Simon Casey Ph.D., LADC, CEDS

For many years, treatment of addiction has been focused on providing various treatment modalities to achieve sobriety. As our understanding of substance misuse disorders evolved based upon medical research and scientific data, the treatment community is still struggling with the concept of recovery. Unfortunately, most treatment facilities as well as therapists, see sobriety as an end all-not part of the process.

Quite often when a patient relapses, the immediate response by the therapist or the center is blaming the patient. Here are some statements collected from patients: “well you were not going to your meeting regularly,” or “why did you stop calling your sponsor,” and, “you need to come back to the center, obviously you need more therapy.” The before mentioned statement therapists make to patients do not necessarily address or admit why or how previous therapy has failed the patient.

Therapist and centers often look at patients as failures; since the established standards in the industry tends to be rigid, “of all or none”, in other words: you are either sober or you are an active addict. In many ways, the bar is set rather high by the therapeutic community-not recognizing the fact that people considering treatment often bring multiple issues to the table. Some examples include: dual diagnosis, multiple addictions, trauma, etc.

The illness of addiction, especially opioid addiction, is complex in many ways and requires multiple therapeutic approaches over extended periods of time. In an ideal scenario, a wide-range of treatment options, including medication-assisted treatments (MAT) would be available to all patients with opioid dependency and other substance use disorders.

However, not every person with an opioid misuse issue requires to be treated with MAT. The treatment protocol best suited for a patient should be left to the patient and their healthcare provider. If and when a person and their healthcare provider determine that MAT is the chosen treatment protocol, it should be readily available rather than making the patient jump through multiple hoops to get it.

For example, current policies in the criminal justice system, along with under educated judges with limited understanding of opioid addiction, dual diagnosis and recovery, prohibit the use of MAT. They would rather put addicted people behind bars, without a wide range of treatment options, including the use of MAT, then ask themselves: why is there a high recidivism rate and is the criminal justice system financially troubled because of the recidivism.

The insurance companies are not any better. They offer insurance plans that make it more and more difficult to get approval for addiction medications; or plans that exclude methadone maintenance therapy entirely from coverage. The attitude from insurance companies is that the patient must exhaust all available approved treatment modalities and fail before they can receive MAT.

Can you imagine telling a diabetic patient that unless they go into a diabetic coma while receiving other treatments, they will not be able to receive any medications, despite his doctor insisting otherwise. Whether it is the criminal justice system or third party providers, state and local governments are consistently failing to recognize that millions of people who are suffering from opioid misuse can be helped, if these agencies would incorporate some common sense into their agenda.

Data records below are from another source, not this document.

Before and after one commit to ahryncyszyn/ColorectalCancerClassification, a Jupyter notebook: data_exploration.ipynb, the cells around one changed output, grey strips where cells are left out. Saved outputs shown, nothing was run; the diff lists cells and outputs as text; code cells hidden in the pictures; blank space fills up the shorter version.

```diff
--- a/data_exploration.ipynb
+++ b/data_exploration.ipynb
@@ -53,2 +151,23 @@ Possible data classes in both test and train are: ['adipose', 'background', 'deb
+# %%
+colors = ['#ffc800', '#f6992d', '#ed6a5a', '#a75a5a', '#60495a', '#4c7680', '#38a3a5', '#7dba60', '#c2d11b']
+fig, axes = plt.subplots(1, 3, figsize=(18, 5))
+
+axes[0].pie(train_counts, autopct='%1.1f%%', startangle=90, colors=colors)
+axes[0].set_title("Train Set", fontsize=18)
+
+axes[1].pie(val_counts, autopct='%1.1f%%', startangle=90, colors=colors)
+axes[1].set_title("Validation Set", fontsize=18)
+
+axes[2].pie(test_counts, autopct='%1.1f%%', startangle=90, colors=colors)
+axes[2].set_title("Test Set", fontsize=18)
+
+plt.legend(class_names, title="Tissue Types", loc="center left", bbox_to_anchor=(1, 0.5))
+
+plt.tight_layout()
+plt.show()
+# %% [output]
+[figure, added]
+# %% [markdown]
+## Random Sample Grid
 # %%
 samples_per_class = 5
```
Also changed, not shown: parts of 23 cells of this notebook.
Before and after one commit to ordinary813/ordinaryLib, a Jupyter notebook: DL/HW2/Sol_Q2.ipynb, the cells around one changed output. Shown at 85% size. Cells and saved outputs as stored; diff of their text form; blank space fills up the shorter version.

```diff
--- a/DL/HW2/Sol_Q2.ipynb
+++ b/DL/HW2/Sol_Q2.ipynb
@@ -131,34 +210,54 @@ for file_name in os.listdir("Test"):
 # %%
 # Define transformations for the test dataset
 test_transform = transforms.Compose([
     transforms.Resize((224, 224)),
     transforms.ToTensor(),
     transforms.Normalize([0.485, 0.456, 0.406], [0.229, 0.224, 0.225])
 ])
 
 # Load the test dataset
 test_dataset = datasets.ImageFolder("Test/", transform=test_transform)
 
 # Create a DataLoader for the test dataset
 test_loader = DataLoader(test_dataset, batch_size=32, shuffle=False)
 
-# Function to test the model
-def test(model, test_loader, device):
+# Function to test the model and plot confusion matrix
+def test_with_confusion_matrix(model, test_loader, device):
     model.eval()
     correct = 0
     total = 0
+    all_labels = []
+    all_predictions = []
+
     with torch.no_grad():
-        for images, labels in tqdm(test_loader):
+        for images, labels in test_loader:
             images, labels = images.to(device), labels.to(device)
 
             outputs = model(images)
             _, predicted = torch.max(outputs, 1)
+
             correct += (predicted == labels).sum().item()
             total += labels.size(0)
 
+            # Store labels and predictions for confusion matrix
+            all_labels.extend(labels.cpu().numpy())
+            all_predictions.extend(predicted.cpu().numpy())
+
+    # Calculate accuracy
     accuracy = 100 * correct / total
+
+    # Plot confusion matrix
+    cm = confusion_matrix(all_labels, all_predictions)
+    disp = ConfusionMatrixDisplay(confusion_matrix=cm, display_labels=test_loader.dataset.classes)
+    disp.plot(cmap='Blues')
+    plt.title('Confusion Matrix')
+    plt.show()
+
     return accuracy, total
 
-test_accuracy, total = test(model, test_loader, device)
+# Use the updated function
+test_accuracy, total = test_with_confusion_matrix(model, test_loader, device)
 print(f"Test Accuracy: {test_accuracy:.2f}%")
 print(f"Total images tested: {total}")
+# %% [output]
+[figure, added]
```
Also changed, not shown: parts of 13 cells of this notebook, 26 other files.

Most of the stigma attached to MAT is created in the addiction field, largely due to ignorance with such statements as ‘medication-assisted treatment is substituting one addiction for another’. Medication-assisted treatment is absolutely not substituting one addiction for another. Many treatment facilities resist suggesting the use of MAT since it conflicts with their philosophy. What ever happened to “do no harm”, and putting the patient’s best interest first, instead of money or philosophy. The field of addiction has advanced in many ways and as health care providers; it is our responsibility to keep up with the changes and to promote best patient care, period. This also includes reducing the stigma that keeps people from seeking help or staying in treatment which is vital to the increased use of MAT.

People need options that can be tailored to their specific treatment needs, just like we try to give them for other health issues. Unfortunately, state and local governments are responsible for providing treatment, prevention, and recovery efforts for substance abuse disorders (a.k.a. addiction). But they have tragically been overlooking a key element that can help millions of people affected by opiate and opioid addiction: prescription medications!

This is the equivalent of telling a cardiac patient that unless he has a heart attack while receiving other treatments, he cannot receive the medications his doctor has said may save his life. Some of these plans exclude methadone maintenance therapy entirely from coverage.

Given the current trends in society, it is time for us as professionals to put down the barriers and provide a responsible and ethical medically assisted treatment for those who are suffering from a chronic illness.

Dr. Casey is renowned as an expert in addiction medicine, psychology and medically assisted treatment (MAT), and in addiction counseling. He is a successful public speaker in this field, speaking nationally and internationally, as well as delivering seminars and providing training. Dr. Casey has been practicing for more than 25 years and is currently serving as the Executive Director at Access Recovery Solutions in Delray Beach, Florida.